Why are Banks Getting Bigger? by Ricardo Fernholz

Event Date: 

Monday, October 26, 2015 - 3:30pm to 5:00pm

Event Date Details: 

Refreshments served at 3:15 p.m

Event Location: 

  • South Hall 5607F

Ricardo Fernholz — Claremont McKenna College, Robert Day School of Economics and Finance 

Title: Why are Banks Getting Bigger?

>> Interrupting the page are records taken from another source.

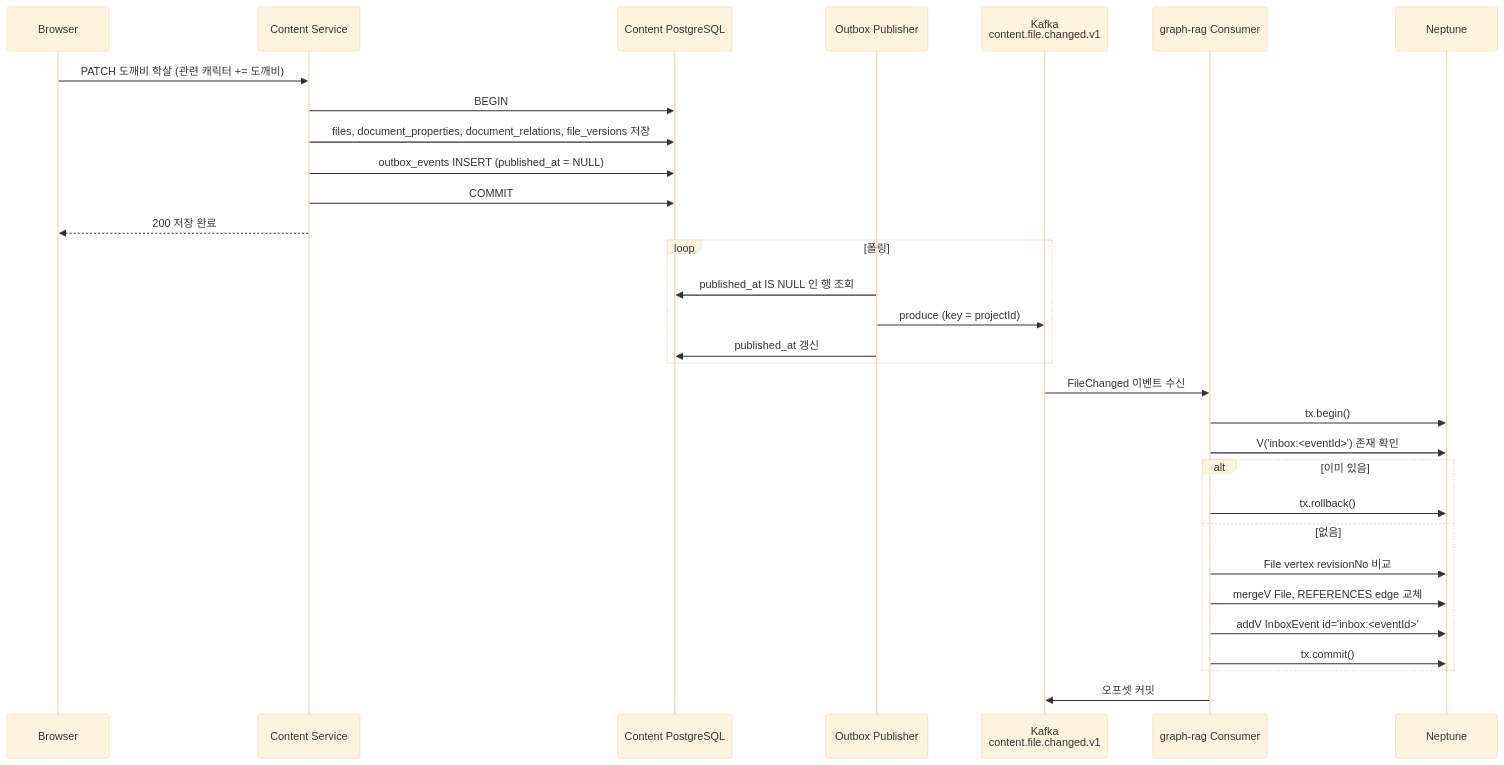
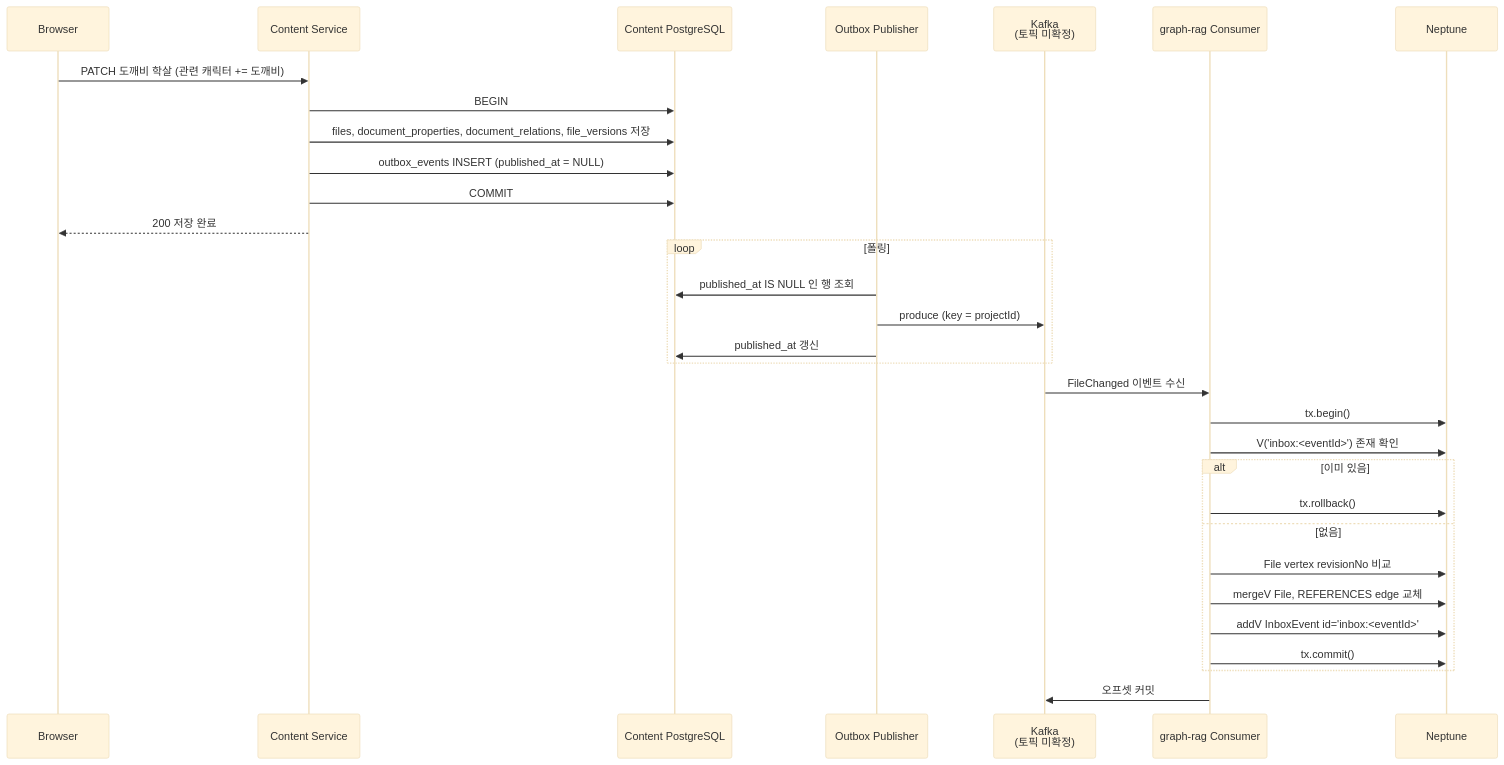
Before and after one commit to soma-lorekeeper/docs: the diagram in GRAPH_INBOX_PATTERN.md, drawn with Mermaid (base theme). The commit also changed other lines of this file and 2 other files, not shown here.

Commit message:
docs(kafka): mark topic design and partition key as undecided

````diff
--- a/GRAPH_INBOX_PATTERN.md
+++ b/GRAPH_INBOX_PATTERN.md
@@ -58,36 +58,36 @@
 ```mermaid
 sequenceDiagram
     participant B as Browser
     participant C as Content Service
     participant P as Content PostgreSQL
     participant R as Outbox Publisher
-    participant K as Kafka<br/>content.file.changed.v1
+    participant K as Kafka<br/>(토픽 미확정)
     participant G as graph-rag Consumer
     participant N as Neptune
 
     B->>C: PATCH 도깨비 학살 (관련 캐릭터 += 도깨비)
     C->>P: BEGIN
     C->>P: files, document_properties, document_relations, file_versions 저장
     C->>P: outbox_events INSERT (published_at = NULL)
     C->>P: COMMIT
     C-->>B: 200 저장 완료
 
     loop 폴링
         R->>P: published_at IS NULL 인 행 조회
         R->>K: produce (key = projectId)
         R->>P: published_at 갱신
     end
 
     K->>G: FileChanged 이벤트 수신
     G->>N: tx.begin()
     G->>N: V('inbox:<eventId>') 존재 확인
     alt 이미 있음
         G->>N: tx.rollback()
     else 없음
         G->>N: File vertex revisionNo 비교
         G->>N: mergeV File, REFERENCES edge 교체
         G->>N: addV InboxEvent id='inbox:<eventId>'
         G->>N: tx.commit()
     end
     G->>K: 오프셋 커밋
 ```
````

Abstract: The U.S. banking sector has become substantially more concentrated since the 1990s, raising questions about both the causes and implications of this consolidation. To address these questions, we use nonparametric empirical methods for dynamic power law distributions to analyze the bank size distribution. We show that this distribution is shaped entirely by two factors - the reversion rates (a measure of cross-sectional mean reversion) and idiosyncratic volatilities of assets for different size-ranked banks. Using quarterly data for subsidiary commercial banks and thrifts and their parent bank-holding companies dating back to 1960, we estimate the two factors and show that the main drivers of higher concentration differ for these three types of financial intermediaries. In particular, the greater concentration of U.S. bank-holding company assets is primarily a result of decreased mean reversion, while the greater concentration of both U.S. commercial bank and thrift assets is primarily a result of increased idiosyncratic volatility, especially at the top of the distribution. The contrast of this result suggests that diversification through non-banking activities has reduced the idiosyncratic asset volatilities of the largest bank-holding companies.